The Latest Turn in Ford’s Death Spiral

May 29, 2008

This artice details a plan released by Ford Motor yesterday to lay off 2,000 salaried workers.  Ford actually acknowledges that this is an unexpected departure from their “turn-around” plan, necessitated by rapidly falling sales volume. 

With U.S. auto sales expected to drop to around 15 million this year, down from 17 million as recently as 2005, Ford needs to cut costs to help pay for new technology and stay afloat until the market recovers, said Kevin Tynan, an auto analyst with Argus Research in New York. Ford and other automakers are investing in costly hybrid and electric vehicle technologies but won’t see the benefits for several years, he said.

Tynan said Ford wouldn’t be able to reach its layoff targets without involuntary layoffs. But he also noted the company and its U.S. competitors have weathered downturns in the past.

“If history is a guide, we’ve been through it before. You get to these points where you restructure, then you start to recover,” Tynan said. “It’s at least an industry and a group of companies that have proved they can get pretty creative when the back’s against the wall.”

It’s absolutely amazing to me that these executives just don’t get it.  After decades of this slow downward spiral, they still cling to hope of a big turn-around.  But without a dramatic shift in U.S. trade policy – the implementation of the tariff structure on manufactured goods, indexed to population density, which I outlined in Five Short Blasts – American auto manufacturers are doomed to continue their descent into bankruptcy and oblivion.  Check out my “2008 predictions” in which, back in November of 2007, at a time when the “experts” were hailing Ford’s turn-around plan, I predicted the bankruptcy of either Ford or Chrysler in 2008.  It’s an easy call when you understand the role of our misguided trade policies in destroying our economy. 

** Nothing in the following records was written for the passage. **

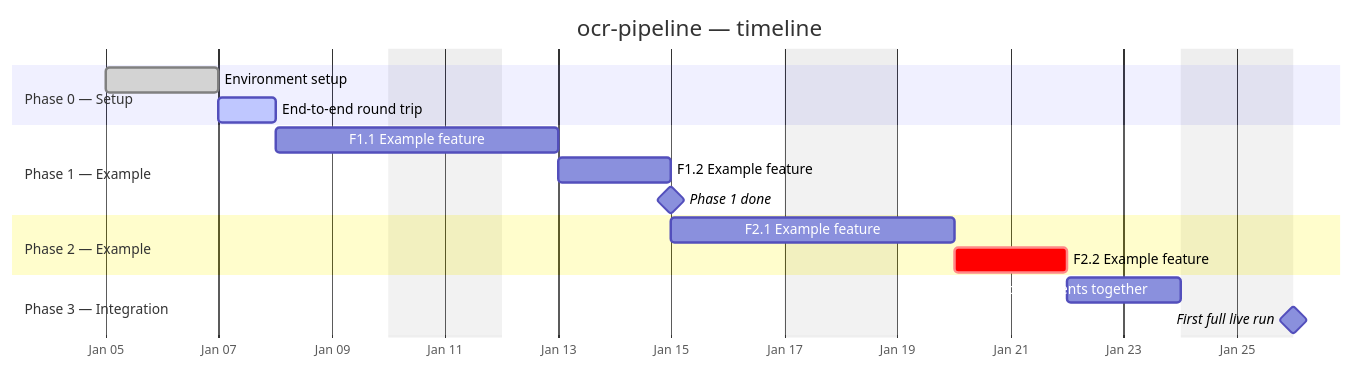
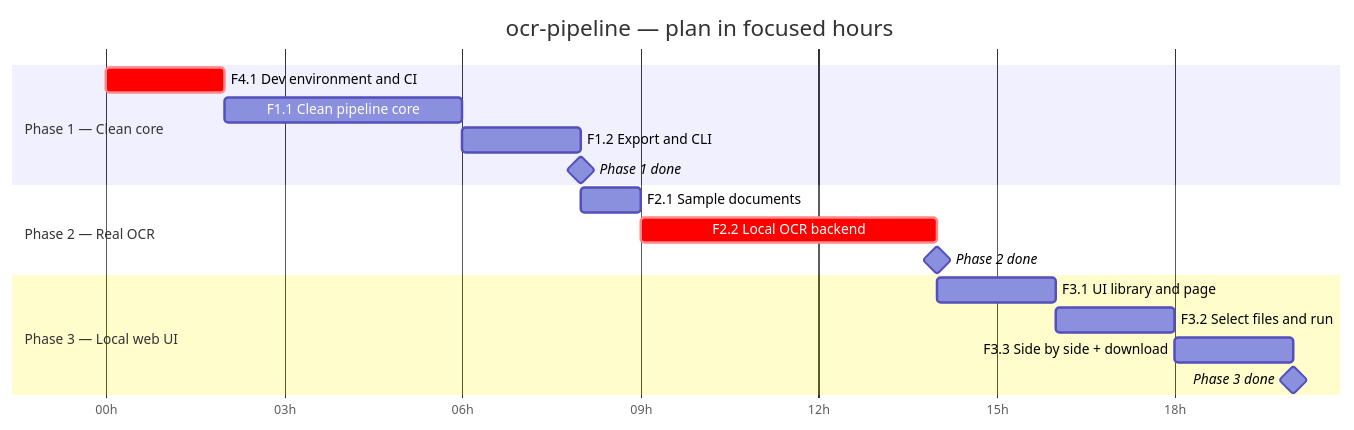
One commit to flegaspi700/ocr-pipeline changed the diagram in docs/04-project-plan.md. Above: the diagram before and after it, drawn with Mermaid. The commit also changed other lines of this file and 4 other files, not shown here.

````diff
--- a/docs/04-project-plan.md
+++ b/docs/04-project-plan.md
@@ -115,24 +143,23 @@
 ```mermaid
 gantt
-    title ocr-pipeline — timeline
-    dateFormat YYYY-MM-DD
-    axisFormat %b %d
-    excludes weekends
+    title ocr-pipeline — plan in focused hours
+    dateFormat YYYY-MM-DD HH:mm
+    axisFormat %Hh
 
-    section Phase 0 — Setup
-    Environment setup           :done,   p0a, 2026-01-05, 2d
-    End-to-end round trip       :active, p0b, after p0a, 1d
+    section Phase 1 — Clean core
+    F4.1 Dev environment and CI   :crit, f41, 2026-10-10 00:00, 2h
+    F1.1 Clean pipeline core      :f11, after f41, 4h
+    F1.2 Export and CLI           :f12, after f11, 2h
+    Phase 1 done                  :milestone, m1, after f12, 0h
 
-    section Phase 1 — Example
-    F1.1 Example feature        :f11, after p0b, 3d
-    F1.2 Example feature        :f12, after f11, 2d
-    Phase 1 done                :milestone, m1, after f12, 0d
+    section Phase 2 — Real OCR
+    F2.1 Sample documents         :f21, after m1, 1h
+    F2.2 Local OCR backend        :crit, f22, after f21, 5h
+    Phase 2 done                  :milestone, m2, after f22, 0h
 
-    section Phase 2 — Example
-    F2.1 Example feature        :f21, after m1, 3d
-    F2.2 Example feature        :crit, f22, after f21, 2d
-
-    section Phase 3 — Integration
-    Wire components together    :p3a, after f22, 2d
-    First full live run         :milestone, m3, after p3a, 0d
+    section Phase 3 — Local web UI
+    F3.1 UI library and page      :f31, after m2, 2h
+    F3.2 Select files and run     :f32, after f31, 2h
+    F3.3 Side by side + download  :f33, after f32, 2h
+    Phase 3 done                  :milestone, m3, after f33, 0h
 ```
````
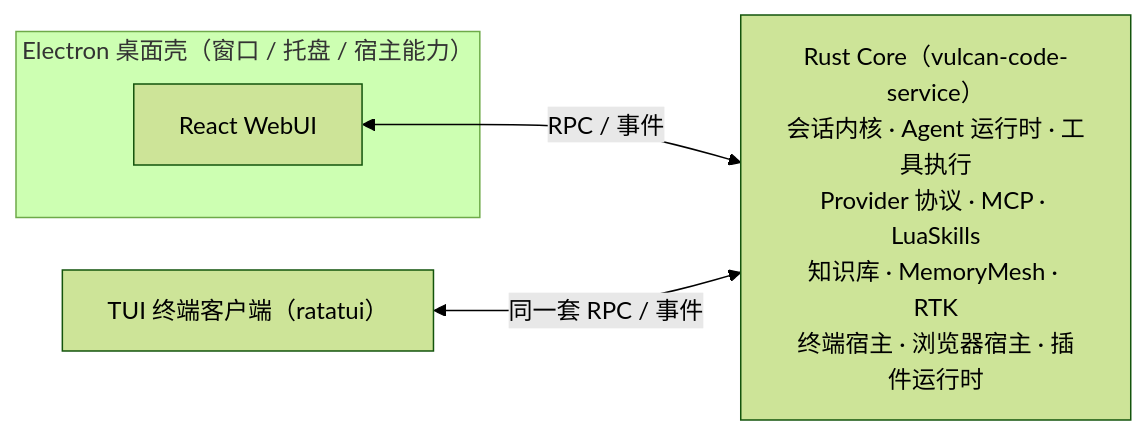
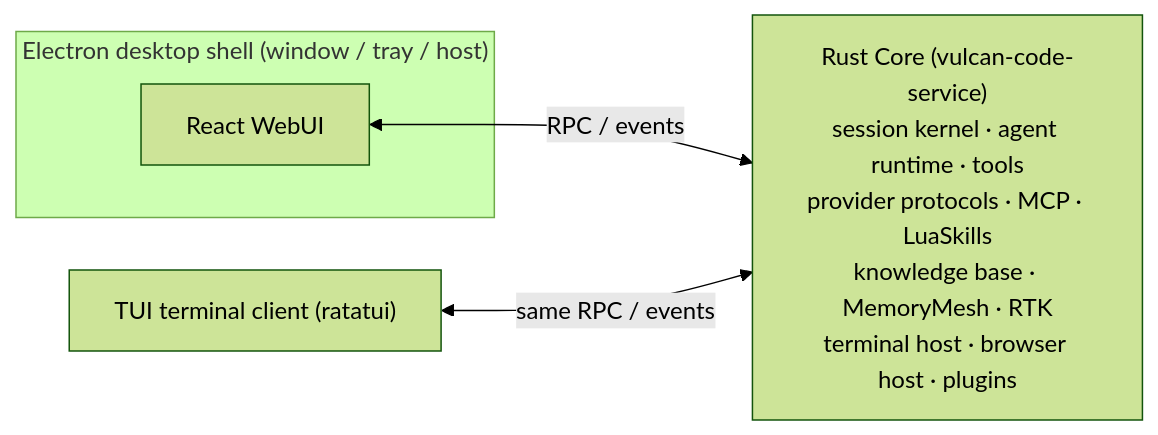
The diagram in README.md (OpenVulcan/vulcan-code), drawn with Mermaid (forest theme) before and after one commit. The commit also changed other lines of this file and 10 other files, not shown here.

````diff
--- a/README.md
+++ b/README.md
@@ -96,10 +98,10 @@
 ```mermaid
 flowchart LR
-  subgraph Desktop["Electron 桌面壳（窗口 / 托盘 / 宿主能力）"]
+  subgraph Desktop["Electron desktop shell (window / tray / host)"]
     WebUI["React WebUI"]
   end
-  TUI["TUI 终端客户端（ratatui）"]
-  Core["Rust Core（vulcan-code-service）<br/>会话内核 · Agent 运行时 · 工具执行<br/>Provider 协议 · MCP · LuaSkills<br/>知识库 · MemoryMesh · RTK<br/>终端宿主 · 浏览器宿主 · 插件运行时"]
-  WebUI <-->|"RPC / 事件"| Core
-  TUI <-->|"同一套 RPC / 事件"| Core
+  TUI["TUI terminal client (ratatui)"]
+  Core["Rust Core (vulcan-code-service)<br/>session kernel · agent runtime · tools<br/>provider protocols · MCP · LuaSkills<br/>knowledge base · MemoryMesh · RTK<br/>terminal host · browser host · plugins"]
+  WebUI <-->|"RPC / events"| Core
+  TUI <-->|"same RPC / events"| Core
 ```
````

It’s going to get worse instead of better as the U.S. sinks deeper into recession.  The “experts” are now forecasting an early end to a shallow recession.  Don’t believe it.  This isn’t just a normal business cycle.  Overpopulation and an idiotic trade policy that imports the effects of overpopulation even faster are all coming home to roost.